about three chickens, let's click on the Rhode Island Red. Let's scroll down, at the quick stats, click more here, and go down to where it says disposition. You will notice it says better. I'm going to guess that probably the most popular dual purpose, homestead type chicken in this country is the Rhode Island Red. These are good overall birds, but they can be a little bit aggressive. Once you learn how to handle an aggressive chicken, it's no big deal. Also notice that the hens are not likely to set. So if you plan on raising your replacement flock in an incubator, this particular breed is a fine choice.
Okay, read their quick stats and it is going to give you some information
that you are going to need to look for. Let's go back to the brown egg layers/heavy breeds page. Let's choose the Barred Rock, it is top left. Scroll down, click on 'more here' on quick stats.
This is also a very, very popular bird. This being a Barred Rock, is just one of many of the Rock family. Also look at the quick stats and see if it meets your needs. I have raised these birds, and I think they are an excellent choice for a homestead, as are the Rhode Island Reds and the Buff Orpingtons. I have never raised a bird that didn't have a standard single comb until now, and they are not in this list of chickens. So, I can't speak about Wyandottes, or Brahmas, and there is a number of chickens on this list I have not raised. But there is one other bird I would like for you to look at. It is the Speckled
Sussex. It's in the right hand column about half way down. Read their quick stats. These birds are fairly docile and they are a pretty bird. Another one I would recommend you look at would be the Partridge Rock. I have found this to be a good performing bird.
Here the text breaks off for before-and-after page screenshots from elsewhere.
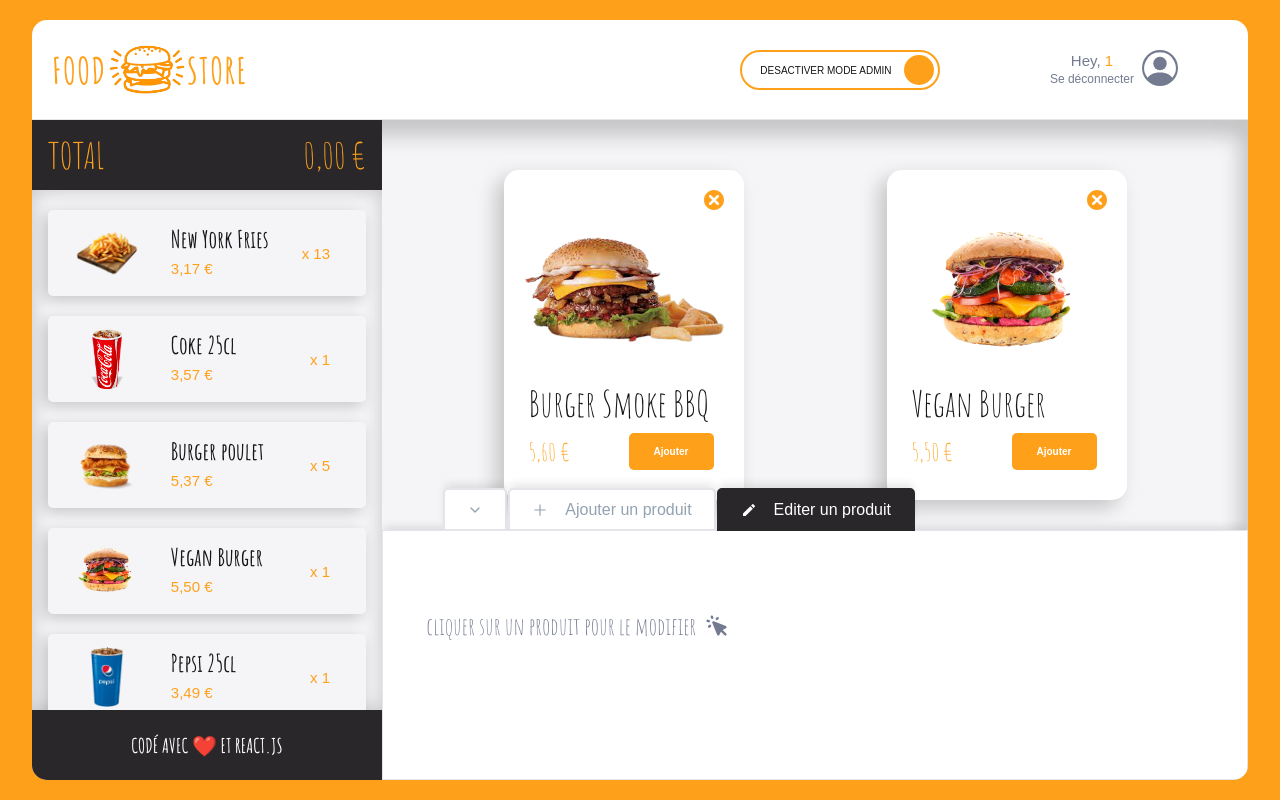
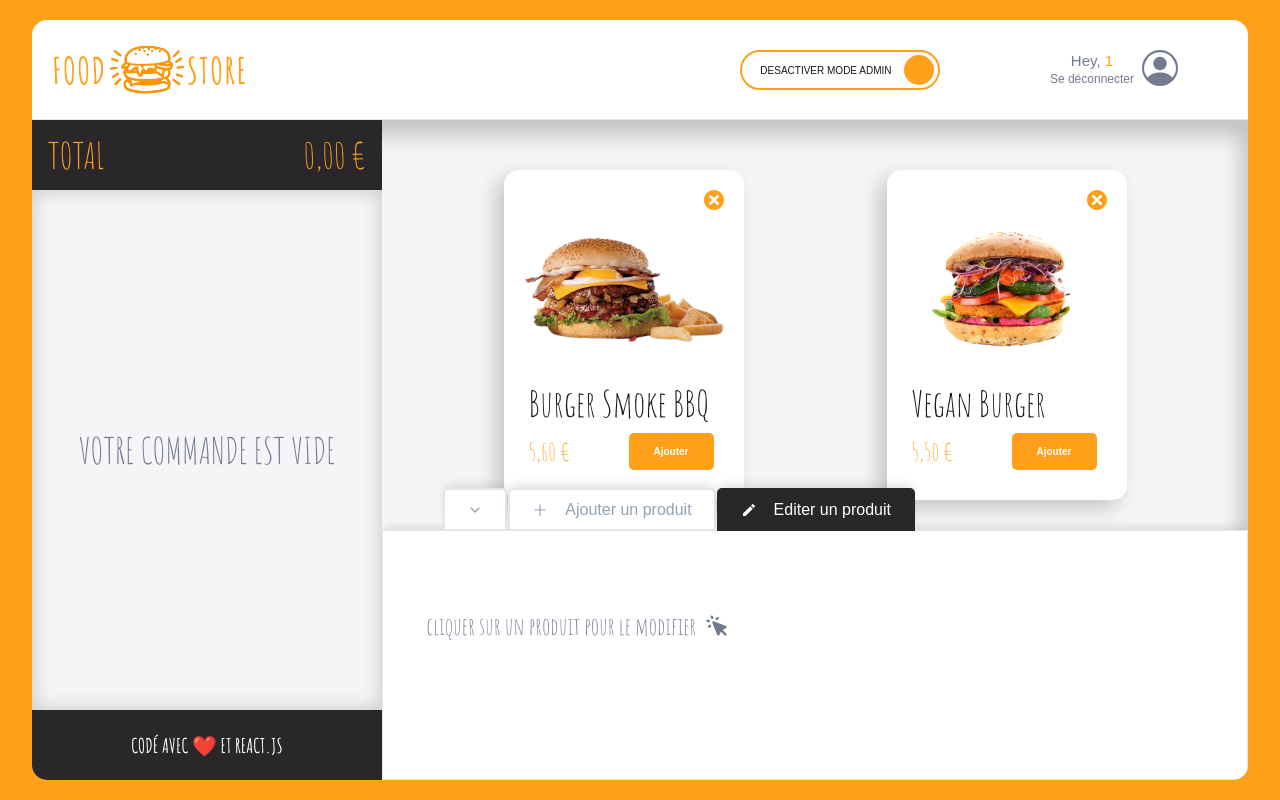
Before and after one commit to romainniamor/food_store, a React (Vite) app: page /order/1 in a window 1280 px wide. Built offline with nearby package versions, Linux system fonts and the light colour scheme; grey boxes are pictures that could not be loaded; the HTML template or start-up script is replaced by a standard one.

Commit message:
✨ F11: BASKET > AddProduct > Create addProductButton

```diff
--- a/src/components/pages/order/main/CardProduct.jsx
+++ b/src/components/pages/order/main/CardProduct.jsx
@@ -14,6 +14,7 @@ export default function CardProduct({
   onClick,
   ishoverable,
   isselected,
+  onAdd,
 }) {
   return (
     <StyleSheetManager
@@ -44,7 +45,7 @@ export default function CardProduct({
                   className="primary-button"
                   content={"ajouter"}
                   version={"primaryOutlined"}
-                  onClick={(e) => e.stopPropagation()}
+                  onClick={onAdd}
                 >
                   ajouter
                 </Button>
--- a/src/components/pages/order/main/basket/BasketProducts.jsx
+++ b/src/components/pages/order/main/basket/BasketProducts.jsx
@@ -11,7 +11,7 @@ export default function BasketProducts({ basket }) {
   return (
     <BasketProductsStyled>
       {basket.map((basketProduct) => (
-        <BasketCard {...basketProduct} />
+        <BasketCard {...basketProduct} key={basketProduct.id} />
       ))}
     </BasketProductsStyled>
   );
--- a/src/components/pages/order/main/menu/Menu.jsx
+++ b/src/components/pages/order/main/menu/Menu.jsx
@@ -5,6 +5,7 @@ import OrderContext from "../../../../../contexts/orderContext";
 import EmptyMenuAdmin from "./EmptyMenuAdmin";
 import EmptyMenuClient from "./EmptyMenuClient";
 import { EMPTY_PRODUCT } from "../../../../../enums/product";
+import { findInArray } from "../../../../../utils/arrays";
 
 const DEFAULT_IMG = "/coming-soon.png";
 
@@ -19,6 +20,7 @@ export default function Menu() {
     setIsCollapsed,
     setCurrentTabSelected,
     titleEditInputRef,
+    handleAddToBasket,
   } = useContext(OrderContext);
 
   //state
@@ -27,7 +29,7 @@ export default function Menu() {
 
   const handleClick = async (id) => {
     if (isModeAdmin) {
-      const productClickedOn = products.find((product) => product.id === id);
+      const productClickedOn = findInArray(products, id);
       await setIsCollapsed(false);
       await setCurrentTabSelected("edit");
       await setProductSelected(productClickedOn);
@@ -45,6 +47,13 @@ export default function Menu() {
     handleDeleteProduct(id);
     productSelected.id === id && setProductSelected(EMPTY_PRODUCT);
     titleEditInputRef.current.focus();
+  };
+
+  const handleAddButton = (e, idProductToAdd) => {
+    e.stopPropagation();
+    const productToAdd = findInArray(products, idProductToAdd);
+    console.log("productToAdd", productToAdd);
+    handleAddToBasket(productToAdd);
   };
 
   //render
@@ -69,6 +78,7 @@ export default function Menu() {
           onClick={() => handleClick(product.id)}
           ishoverable={isModeAdmin}
           isselected={checkIfProductIsClick(productSelected.id, product.id)}
+          onAdd={(e) => handleAddButton(e, product.id)}
         />
       ))}
     </MenuStyled>
--- a/src/components/pages/order/orderPage.jsx
+++ b/src/components/pages/order/orderPage.jsx
@@ -28,7 +28,7 @@ export default function OrderPage() {
     products,
   } = useProducts();
 
-  const { basket } = useBasket();
+  const { basket, handleAddToBasket } = useBasket();
 
   //contextValues
 
@@ -50,6 +50,7 @@ export default function OrderPage() {
     handleEditProduct,
     titleEditInputRef,
     basket,
+    handleAddToBasket,
   };
 
   //render
--- a/src/contexts/orderContext.js
+++ b/src/contexts/orderContext.js
@@ -33,4 +33,6 @@ export default createContext({
 
   basket: [],
   setBasket: () => {},
+
+  handleAddToBasket: () => {},
 });
--- a/src/hooks/useBasket.js
+++ b/src/hooks/useBasket.js
@@ -3,9 +3,16 @@ import { useState } from "react";
 import { fakeBasket } from "../fakeData/fakeBasket";
 
 export const useBasket = () => {
-  const [basket] = useState(fakeBasket.LARGE);
+  const [basket] = useState(fakeBasket.EMPTY);
+
+  const handleAddToBasket = (product) => {
+    //copy state
+    //update state
+    //maj setter
+  };
 
   return {
     basket,
+    handleAddToBasket,
   };
 };
--- a/src/utils/arrays.js
+++ b/src/utils/arrays.js
@@ -1,3 +1,7 @@
 export const deepClone = (array) => {
   return JSON.parse(JSON.stringify(array));
 };
+
+export const findInArray = (array, id) => {
+  return array.find((itemInArray) => itemInArray.id === id);
+};
```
One more, I'm going to ask you to look at. It's in the right hand column of the brown egg layers all the way to the bottom. It's called heavy breed assortments. Please click
there. This might be something liking to your need. The heavy assorted, straight run will offer you a wide assortment of birds. Just something to think about.
Okay. Chicken breeds. Please go through the Murray McMurray site and do lots of reading. There is a lot of information that time just prohibits covering. If you know folks that have chickens, ask them what they have and if they like them. Please visit other hatchery websites and look around. I mentioned a Black Orpington. This particular breeder doesn't carry them. Check with your local hatcheries. They may not have a flashy website, but they might have great birds. Educate yourself about chickens. They're relatively easy to raise. Compared to other livestock the financial investment is substantially less. They will give you eggs and meat year round for years and years to come. Go back to the previous post and check out the 6, 12 and 18 rotation cycle.
Hope this helps a little bit. Next time we'll talk about housing. And remember, this is just my opinion about the birds that I have raised over the years. I am by no means an authority on chickens. This is just the way I do it.
We'll talk more later. Frank
P.S. All the pictures and information in this post are from the Murray McMurray hatchery website. I have no affiliation with these fine folks. Just a happy customer.